Stored entries -
=-=-=

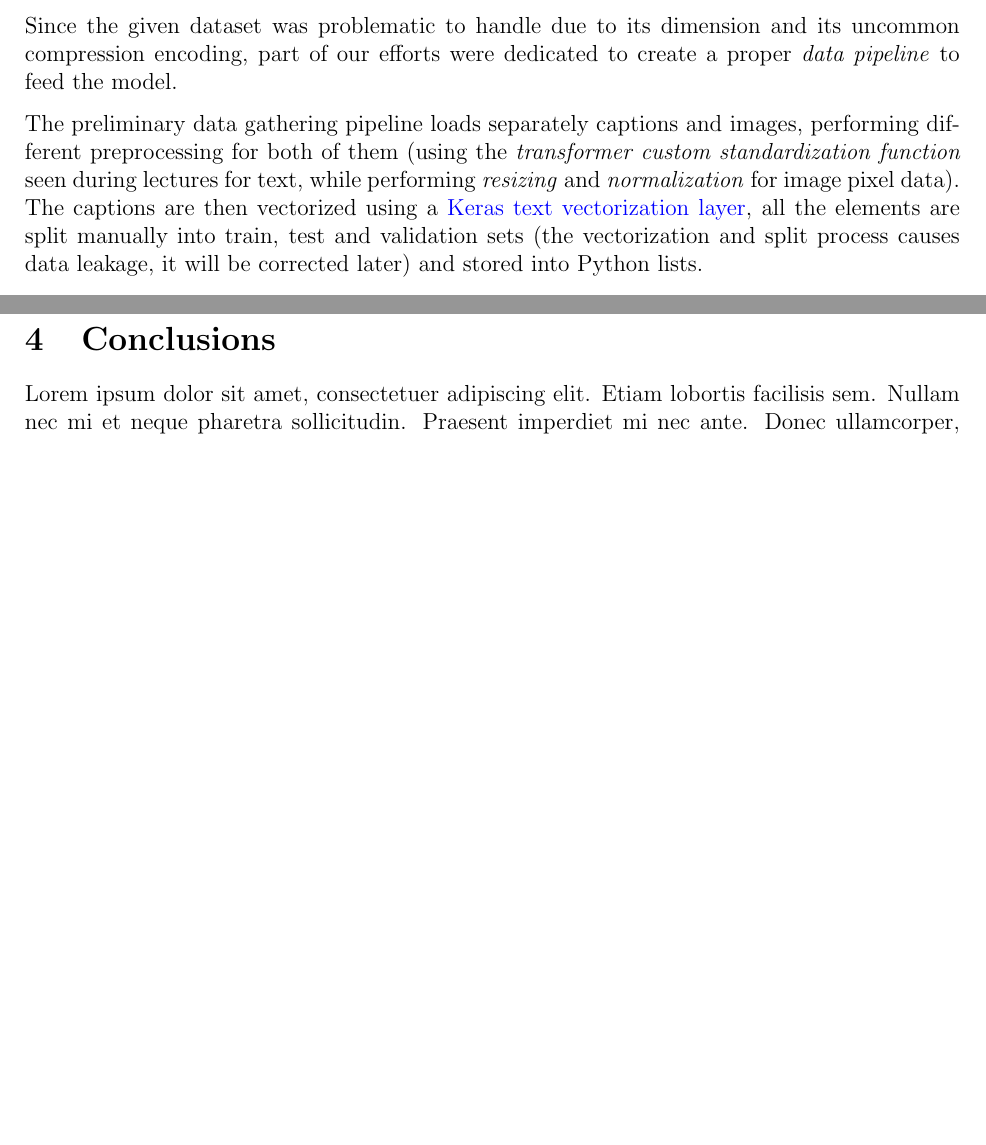
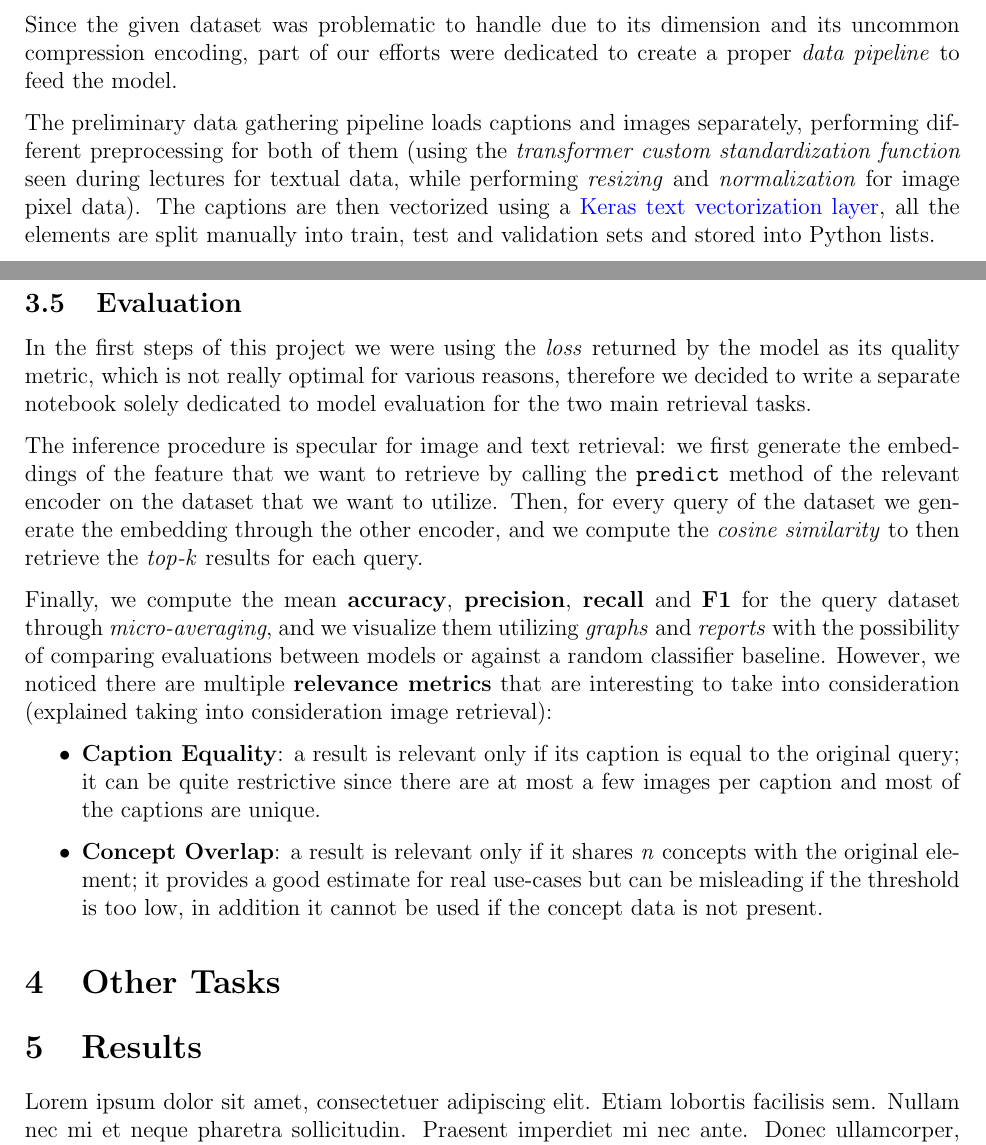
Before and after one commit to raul-singh/Rise-of-Transformers-Project, a LaTeX document (Report/report.tex): two parts of pages 2 and 4 of 4 before the commit and two parts of pages 2 and 5 of 5 after it, joined at a grey line, cut so that both start at the same text, the shorter picture padded with empty space. Compiled offline with pdfLaTeX.

Commit message:
Added post-hackathon to the report

```diff
--- a/Report/report.tex
+++ b/Report/report.tex
@@ -14,7 +14,8 @@
 \usepackage{amsmath}    % Math
 \usepackage{amsfonts}   % Math fonts
 \usepackage{amssymb}    % Math symbols
-\usepackage{blindtext}  % Placeholder Text
+\usepackage{blindtext}  % Placeholder text
+\usepackage{setspace}   % Iterline spacing
 
 % Margins
 \geometry{top=1cm,left=2cm,right=2cm,bottom=2cm}
@@ -110,8 +111,8 @@ We created 2 preliminary notebooks that tackled the defined tasks, these noteboo
 \subsubsection{Data Gathering}
 Since the given dataset was problematic to handle due to its dimension and its uncommon compression encoding, part of our efforts were dedicated to create a proper \textit{data pipeline} to feed the model.
 
-The preliminary data gathering pipeline loads separately captions and images, performing different preprocessing for both of them (using the \textit{transformer custom standardization function} seen during lectures for text, while performing \textit{resizing} and \textit{normalization} for image pixel data).
-The captions are then vectorized using a \href{https://www.tensorflow.org/api_docs/python/tf/keras/layers/TextVectorization}{Keras text vectorization layer}, all the elements are split manually into train, test and validation sets (the vectorization and split process causes data leakage, it will be corrected later) and stored into Python lists.
+The preliminary data gathering pipeline loads captions and images separately, performing different preprocessing for both of them (using the \textit{transformer custom standardization function} seen during lectures for textual data, while performing \textit{resizing} and \textit{normalization} for image pixel data).
+The captions are then vectorized using a \href{https://www.tensorflow.org/api_docs/python/tf/keras/layers/TextVectorization}{Keras text vectorization layer}, all the elements are split manually into train, test and validation sets and stored into Python lists.
 
 Various visualizations of the imported images and data were added to ensure the correctness of the loading process.
 
@@ -148,6 +168,24 @@ This is due to the fact that our main goal for the hackathon was to produce a fu
 \blindtext[1]
 
-\section{Conclusions}
+\subsection{Text Embedding}
+\blindtext[1]
+
+\subsection{Evaluation}
+In the first steps of this project we were using the \textit{loss} returned by the model as its quality metric, which is not really optimal for various reasons, therefore we decided to write a separate notebook solely dedicated to model evaluation for the two main retrieval tasks.
+
+The inference procedure is specular for image and text retrieval: we first generate the embeddings of the feature that we want to retrieve by calling the \texttt{predict} method of the relevant encoder on the dataset that we want to utilize.
+Then, for every query of the dataset we generate the embedding through the other encoder, and we compute the \textit{cosine similarity} to then retrieve the \textit{top-k} results for each query.
+
+Finally, we compute the mean \textbf{accuracy}, \textbf{precision}, \textbf{recall} and \textbf{F1} for the query dataset through \textit{micro-averaging}, and we visualize them utilizing \textit{graphs} and \textit{reports} with the possibility of comparing evaluations between models or against a random classifier baseline.
+However, we noticed there are multiple \textbf{relevance metrics} that are interesting to take into consideration (explained taking into consideration image retrieval):
+\begin{itemize}
+    \item \textbf{Caption Equality}: a result is relevant only if its caption is equal to the original query; it can be quite restrictive since there are at most a few images per caption and most of the captions are unique.
+    \item \textbf{Concept Overlap}: a result is relevant only if it shares \textit{n} concepts with the original element; it provides a good estimate for real use-cases but can be misleading if the threshold is too low, in addition it cannot be used if the concept data is not present.
+\end{itemize}
+
+\section{Other Tasks}
+
+\section{Results}
 \blindtext[1]
 
 \end{document}
```
Also changed, not shown: Report/report.tex (33 more changed lines).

=-=-=

EXERCISE DIRECTIONS - Reply with nothing but the number of lines in the entries that include "usepackage".

COMPLETED TASK - 6